When researchers expose healthy people to cold viruses, 85 to 90 percent become infected, but only about half will develop cold symptoms. So why do some get sick and others don’t?
Interestingly, a weak immune system doesn’t have anything to do with you getting a cold. Healthy people catch colds, too. Age and time of year can increase your chances of getting a cold. However, we don’t have much control over these. Ways to improve your chances of preventing colds include:
- Wash your hands. Make sure to wash your hands often and thoroughly especially, when around others that have colds.
- Have a positive personality. Positive people were not as likely to get a cold or the flu and those who did reported milder symptoms.
- Avoid stress. Stress lasting a month or more, increased the risk of developing a cold by as much as five times.
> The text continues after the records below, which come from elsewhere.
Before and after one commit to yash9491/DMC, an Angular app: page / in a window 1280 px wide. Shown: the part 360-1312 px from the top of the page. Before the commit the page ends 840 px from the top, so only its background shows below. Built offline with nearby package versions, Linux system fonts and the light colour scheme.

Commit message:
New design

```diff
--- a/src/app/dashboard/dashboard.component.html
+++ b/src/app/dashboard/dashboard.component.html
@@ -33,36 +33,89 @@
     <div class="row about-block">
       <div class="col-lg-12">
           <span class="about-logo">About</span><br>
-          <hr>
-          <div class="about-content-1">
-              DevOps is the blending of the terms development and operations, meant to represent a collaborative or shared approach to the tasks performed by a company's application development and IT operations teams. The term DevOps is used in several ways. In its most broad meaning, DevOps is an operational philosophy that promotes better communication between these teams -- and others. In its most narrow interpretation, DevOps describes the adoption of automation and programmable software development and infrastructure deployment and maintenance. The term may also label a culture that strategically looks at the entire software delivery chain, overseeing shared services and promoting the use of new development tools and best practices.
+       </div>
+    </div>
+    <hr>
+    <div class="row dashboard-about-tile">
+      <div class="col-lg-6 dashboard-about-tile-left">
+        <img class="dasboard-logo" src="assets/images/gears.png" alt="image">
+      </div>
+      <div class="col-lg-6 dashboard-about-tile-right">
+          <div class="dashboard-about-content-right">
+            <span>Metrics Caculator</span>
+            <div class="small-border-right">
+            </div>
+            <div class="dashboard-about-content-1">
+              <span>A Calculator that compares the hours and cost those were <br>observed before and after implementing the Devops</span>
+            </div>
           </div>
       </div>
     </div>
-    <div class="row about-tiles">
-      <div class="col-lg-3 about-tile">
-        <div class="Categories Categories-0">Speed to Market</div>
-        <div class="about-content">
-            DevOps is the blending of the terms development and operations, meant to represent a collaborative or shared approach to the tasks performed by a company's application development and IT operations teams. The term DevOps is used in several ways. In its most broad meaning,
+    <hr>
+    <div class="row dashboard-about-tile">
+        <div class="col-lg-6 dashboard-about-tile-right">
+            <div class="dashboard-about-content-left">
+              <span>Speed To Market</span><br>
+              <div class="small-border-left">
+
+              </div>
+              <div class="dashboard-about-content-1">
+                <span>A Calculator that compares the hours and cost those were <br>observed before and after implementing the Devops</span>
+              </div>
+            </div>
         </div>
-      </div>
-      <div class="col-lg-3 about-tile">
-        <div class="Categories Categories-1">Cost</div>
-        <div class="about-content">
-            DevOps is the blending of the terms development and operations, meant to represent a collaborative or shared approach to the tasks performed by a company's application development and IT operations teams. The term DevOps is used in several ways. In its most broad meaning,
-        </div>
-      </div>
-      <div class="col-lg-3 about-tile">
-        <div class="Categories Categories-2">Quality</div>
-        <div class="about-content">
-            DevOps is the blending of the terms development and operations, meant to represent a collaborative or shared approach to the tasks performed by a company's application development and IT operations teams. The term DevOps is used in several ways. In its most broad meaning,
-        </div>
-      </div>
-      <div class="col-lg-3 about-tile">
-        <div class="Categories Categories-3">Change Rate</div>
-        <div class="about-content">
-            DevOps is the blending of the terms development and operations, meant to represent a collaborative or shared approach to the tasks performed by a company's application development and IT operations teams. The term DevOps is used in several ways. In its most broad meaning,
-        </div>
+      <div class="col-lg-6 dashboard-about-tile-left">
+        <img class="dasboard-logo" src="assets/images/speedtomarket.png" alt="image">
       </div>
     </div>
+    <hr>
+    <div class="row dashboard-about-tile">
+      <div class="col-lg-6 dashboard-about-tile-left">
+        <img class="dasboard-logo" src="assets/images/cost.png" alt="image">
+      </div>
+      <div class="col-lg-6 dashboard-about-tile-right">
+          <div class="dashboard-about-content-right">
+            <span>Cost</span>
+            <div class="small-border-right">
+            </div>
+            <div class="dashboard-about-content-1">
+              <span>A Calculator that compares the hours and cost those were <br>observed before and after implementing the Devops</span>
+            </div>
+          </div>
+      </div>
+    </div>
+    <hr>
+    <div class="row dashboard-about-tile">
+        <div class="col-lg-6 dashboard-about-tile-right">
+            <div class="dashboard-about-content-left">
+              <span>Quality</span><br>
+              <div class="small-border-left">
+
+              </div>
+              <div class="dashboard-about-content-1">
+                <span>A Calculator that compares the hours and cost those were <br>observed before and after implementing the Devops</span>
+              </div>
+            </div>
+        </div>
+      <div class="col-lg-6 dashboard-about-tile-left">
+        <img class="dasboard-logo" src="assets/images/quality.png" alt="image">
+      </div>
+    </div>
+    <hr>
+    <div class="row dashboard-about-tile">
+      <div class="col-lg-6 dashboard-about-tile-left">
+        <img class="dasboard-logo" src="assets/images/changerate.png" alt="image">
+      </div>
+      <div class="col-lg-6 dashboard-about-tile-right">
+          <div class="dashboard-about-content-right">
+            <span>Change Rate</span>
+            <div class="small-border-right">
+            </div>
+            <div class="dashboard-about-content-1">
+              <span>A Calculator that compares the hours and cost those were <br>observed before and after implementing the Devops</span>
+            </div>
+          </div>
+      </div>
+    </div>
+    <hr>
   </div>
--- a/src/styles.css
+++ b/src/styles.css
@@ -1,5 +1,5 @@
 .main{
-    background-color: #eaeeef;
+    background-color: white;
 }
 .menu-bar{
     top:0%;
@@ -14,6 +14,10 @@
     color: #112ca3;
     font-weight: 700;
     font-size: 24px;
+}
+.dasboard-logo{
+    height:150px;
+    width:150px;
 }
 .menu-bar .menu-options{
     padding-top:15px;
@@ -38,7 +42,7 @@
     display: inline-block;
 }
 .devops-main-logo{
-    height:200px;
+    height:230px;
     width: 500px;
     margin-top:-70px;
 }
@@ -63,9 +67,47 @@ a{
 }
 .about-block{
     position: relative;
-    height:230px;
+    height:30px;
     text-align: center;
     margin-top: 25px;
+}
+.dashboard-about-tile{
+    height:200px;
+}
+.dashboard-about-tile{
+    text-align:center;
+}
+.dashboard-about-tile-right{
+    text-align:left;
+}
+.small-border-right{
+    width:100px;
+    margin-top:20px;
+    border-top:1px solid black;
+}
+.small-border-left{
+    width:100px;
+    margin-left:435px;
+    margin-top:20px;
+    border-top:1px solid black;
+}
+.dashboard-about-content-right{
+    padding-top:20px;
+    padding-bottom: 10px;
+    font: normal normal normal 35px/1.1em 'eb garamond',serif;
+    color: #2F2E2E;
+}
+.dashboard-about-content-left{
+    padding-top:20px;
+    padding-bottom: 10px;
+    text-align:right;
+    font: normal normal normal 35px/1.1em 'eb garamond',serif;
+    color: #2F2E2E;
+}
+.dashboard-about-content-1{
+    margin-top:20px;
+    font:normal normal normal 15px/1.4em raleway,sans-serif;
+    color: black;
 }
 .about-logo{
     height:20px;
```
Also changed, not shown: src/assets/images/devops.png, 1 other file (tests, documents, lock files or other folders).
- Get seven hours of sleep. Those who slept at least seven hours or more were less likely to develop colds. Getting less than seven hours of sleep increased the risk of developing a cold by three times.
- Be physically active. The more people exercised during the fall and winter, the fewer colds, headaches, and fevers they got. If they did get ill, their symptoms were milder.
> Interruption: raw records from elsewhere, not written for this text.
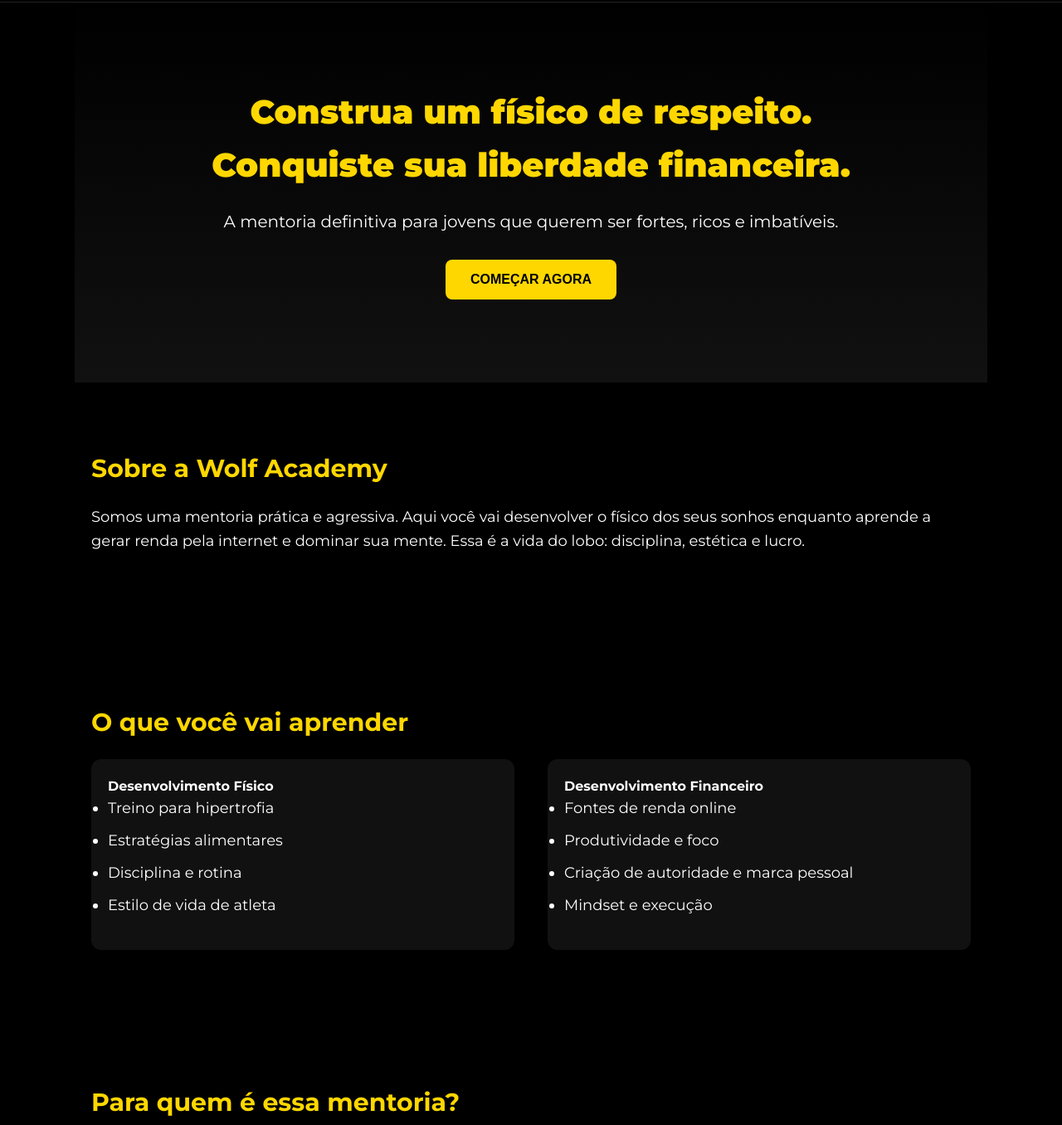
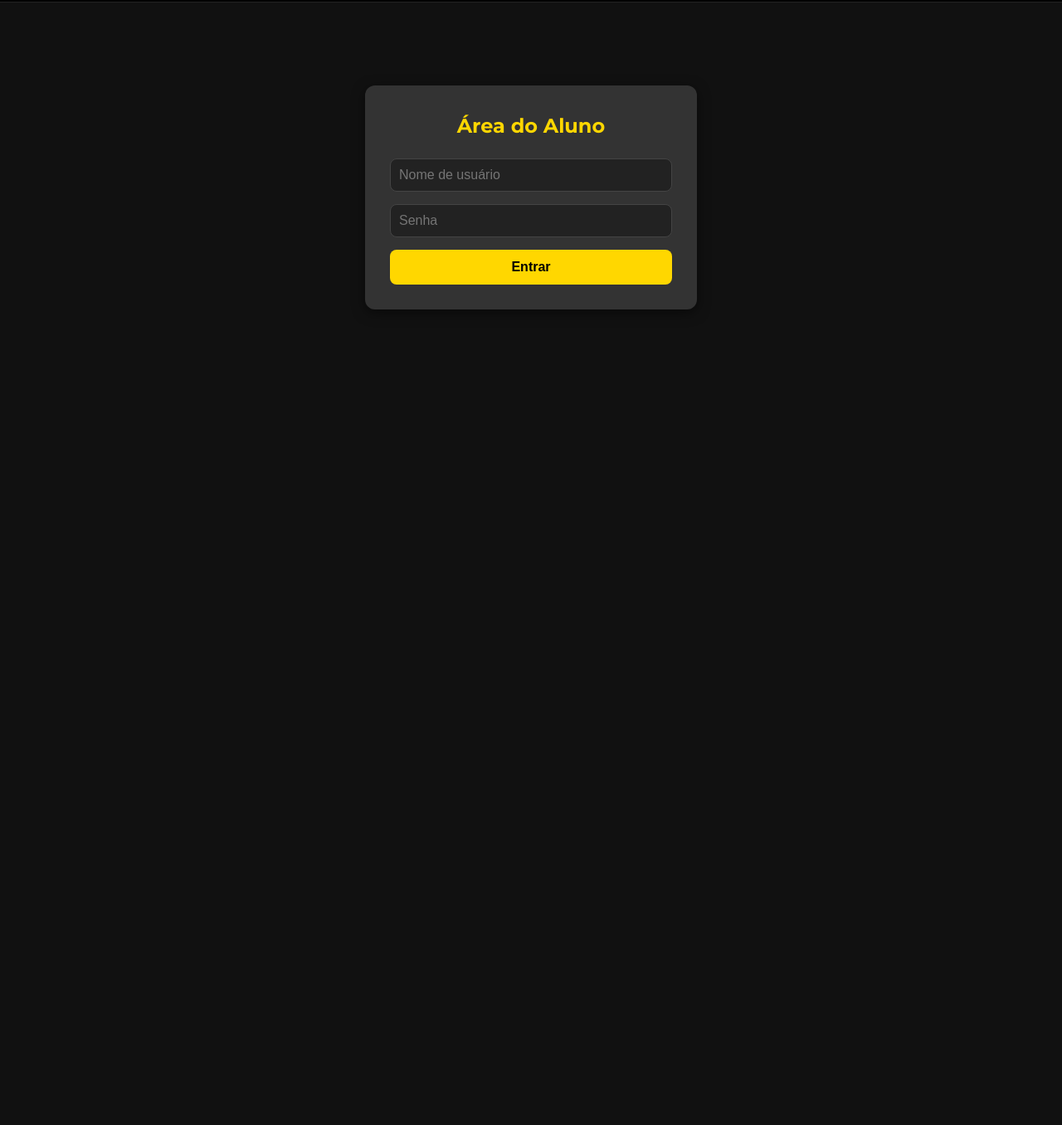
Before and after one commit to icarogoncalvess/Wolf-Academy, a plain HTML site: page index.html in a window 1280 px wide. Shown: the part 78-1434 px from the top of the page at 83% size. After the commit the page ends 800 px from the top, so only its background shows below. Drawn offline with Linux system fonts and the light colour scheme.

Commit message:
Update index.html

```diff
--- a/index.html
+++ b/index.html
@@ -14,7 +14,7 @@
 
     body {
       font-family: 'Montserrat', sans-serif;
-      background-color: #000;
+      background-color: #111;
       color: #fff;
       line-height: 1.6;
     }
@@ -56,21 +56,23 @@
     }
 
     .hero {
-      background: linear-gradient(to bottom, #000, #111);
+      background: url('gatsby-background.jpg') no-repeat center center/cover;
       text-align: center;
       padding: 100px 20px;
+      color: #FFD700;
     }
 
     .hero h2 {
-      font-size: 40px;
-      color: #FFD700;
+      font-size: 50px;
       margin-bottom: 20px;
       font-weight: 900;
+      text-shadow: 2px 2px 10px rgba(0, 0, 0, 0.8);
     }
 
     .hero p {
       font-size: 20px;
       margin-bottom: 30px;
+      text-shadow: 1px 1px 5px rgba(0, 0, 0, 0.8);
     }
 
     .btn {
@@ -90,39 +92,51 @@
       background-color: #e6c200;
     }
 
-    section {
-      padding: 80px 20px;
-      max-width: 1100px;
-      margin: auto;
+    .login-container {
+      max-width: 400px;
+      margin: 100px auto;
+      padding: 30px;
+      background-color: #333;
+      border-radius: 12px;
+      text-align: center;
+      box-shadow: 0 4px 15px rgba(0, 0, 0, 0.5);
     }
 
-    section h3 {
-      font-size: 30px;
+    .login-container h2 {
       color: #FFD700;
       margin-bottom: 20px;
     }
 
-    section p, section ul {
-      font-size: 18px;
-      margin-bottom: 20px;
+    .login-container input {
+      width: 100%;
+      padding: 10px;
+      margin-bottom: 15px;
+      border: 1px solid #444;
+      border-radius: 8px;
+      font-size: 16px;
+      background-color: #222;
+      color: #fff;
     }
 
-    ul li {
-      margin-bottom: 10px;
+    .login-container button {
+      width: 100%;
+      background-color: #FFD700;
+      color: #000;
+      padding: 12px;
+      font-weight: bold;
+      border: none;
+      border-radius: 8px;
+      font-size: 16px;
+      cursor: pointer;
+      transition: 0.3s;
     }
 
-    .dual-column {
-      display: flex;
-      flex-wrap: wrap;
-      gap: 40px;
+    .login-container button:hover {
+      background-color: #e6c200;
     }
 
-    .column {
-      flex: 1;
-      min-width: 300px;
-      background-color: #111;
-      padding: 20px;
-      border-radius: 12px;
+    .portal-content {
+      display: none;
     }
 
     footer {
@@ -164,10 +178,19 @@
     </nav>
   </header>
 
+  <!-- Tela de login -->
+  <div class="login-container" id="login">
+    <h2>Área do Aluno</h2>
+    <input type="text" id="username" placeholder="Nome de usuário" />
+    <input type="password" id="password" placeholder="Senha" />
+    <button onclick="login()">Entrar</button>
+  </div>
+
+  <!-- Portal de Aulas -->
+  <div class="portal-content" id="portal">
     <section class="hero">
-    <h2>Construa um físico de respeito.<br>Conquiste sua liberdade financeira.</h2>
-    <p>A mentoria definitiva para jovens que querem ser fortes, ricos e imbatíveis.</p>
-    <a href="#inscricao"><button class="btn">Começar agora</button></a>
+      <h2>Bem-vindo ao Portal de Aulas da Wolf Academy</h2>
+      <p>Transforme seu físico, sua mente e sua vida financeira com a nossa mentoria.</p>
     </section>
 
     <section id="sobre">
@@ -175,49 +198,25 @@
       <p>Somos uma mentoria prática e agressiva. Aqui você vai desenvolver o físico dos seus sonhos enquanto aprende a gerar renda pela internet e dominar sua mente. Essa é a vida do lobo: disciplina, estética e lucro.</p>
     </section>
 
-  <section id="conteudo">
-    <h3>O que você vai aprender</h3>
-    <div class="dual-column">
-      <div class="column">
-        <h4>Desenvolvimento Físico</h4>
-        <ul>
-          <li>Treino para hipertrofia</li>
-          <li>Estratégias alimentares</li>
-          <li>Disciplina e rotina</li>
-          <li>Estilo de vida de atleta</li>
-        </ul>
-      </div>
-      <div class="column">
-        <h4>Desenvolvimento Financeiro</h4>
-        <ul>
-          <li>Fontes de renda online</li>
-          <li>Produtividade e foco</li>
-          <li>Criação de autoridade e marca pessoal</li>
-          <li>Mindset e execução</li>
-        </ul>
-      </div>
-    </div>
-  </section>
-
-  <section id="publico">
-    <h3>Para quem é essa mentoria?</h3>
-    <ul>
-      <li>✅ Jovens que querem se destacar e viver fora da média</li>
-      <li>✅ Quem está cansado de ser fraco, inseguro ou quebrado</li>
-      <li>✅ Homens entre 15 e 25 anos que buscam evolução total</li>
-      <li>✅ Quem quer construir estética, disciplina e liberdade financeira</li>
-    </ul>
-  </section>
-
-  <section id="inscricao">
-    <h3>Pronto para virar um lobo?</h3>
-    <p>Você vai sair dessa mentoria com um corpo que impõe respeito, uma mente forjada na disciplina e uma nova fonte de renda ativa.</p>
-    <button class="btn">Quero entrar na mentoria</button>
-  </section>
-
     <footer>
       <p>© 2025 Wolf Academy. Todos os direitos reservados.</p>
     </footer>
+  </div>
+
+  <script>
+    function login() {
+      const username = document.getElementById('username').value;
+      const password = document.getElementById('password').value;
+
+      // Simulação de um login simples com usuário e senha fixos
+      if (username === 'aluno' && password === '1234') {
+        document.getElementById('login').style.display = 'none';
+        document.getElementById('portal').style.display = 'block';
+      } else {
+        alert('Usuário ou senha incorretos.');
+      }
+    }
+  </script>
 
 </body>
 </html>
```
Lines whose indentation alone changed are shown as unchanged.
- Keep items clean. Clean and sanitize your kitchen and bathroom countertops. Periodically, wash your children’s toys
If you do develop a cold most symptoms will clear up in four to seven days, whether you have treatment or not. For babies and young children, you may want to consult your doctor on how to treat a cold. In most cases no doctor visits are necessary. Over-the-counter cold medications don’t cure a cold or send it packing. Many medications have side effects, so check them out carefully before you take one.
Home remedies that may make you feel more comfortable include:
- Drink lots of fluids.
- Get extra rest.
- Keep your room temperature warm and humid. However, it’s important not to overheat the room. If you do use a humidifier, make sure you clean it regularly to prevent bacteria growth.
- The use of nasal saline drops may help.
- Eat some chicken soup. It can help relieve cold and flu symptoms.
- Gargle with saltwater to soothe your throat.
Here’s to hoping that the cold and flu germs stay far away from all of us. Now is the time to wash our hands often, clean the countertops, be physically active, get 7 hours of sleep, stay positive and try to avoid stress. Hopefully, these tips will work.
Written by: Pat Brinkman, Extension Educator Family and Consumer Sciences, Ohio State University Extension
Reviewed by: Cheryl Barber Spires, Extension Educator Family and Consumer Sciences, Ohio State University Extension
Mayo Clinic Staff . Common Cold, Available online at http://www.mayoclinic.com/health/common-cold/DS00056/METHOD=print&DSECTION=all
Schardt, David. . “ Achoo! How to Avoid Catching a Cold” Nutrition Action Health Letter, March 2011 p. 8-9.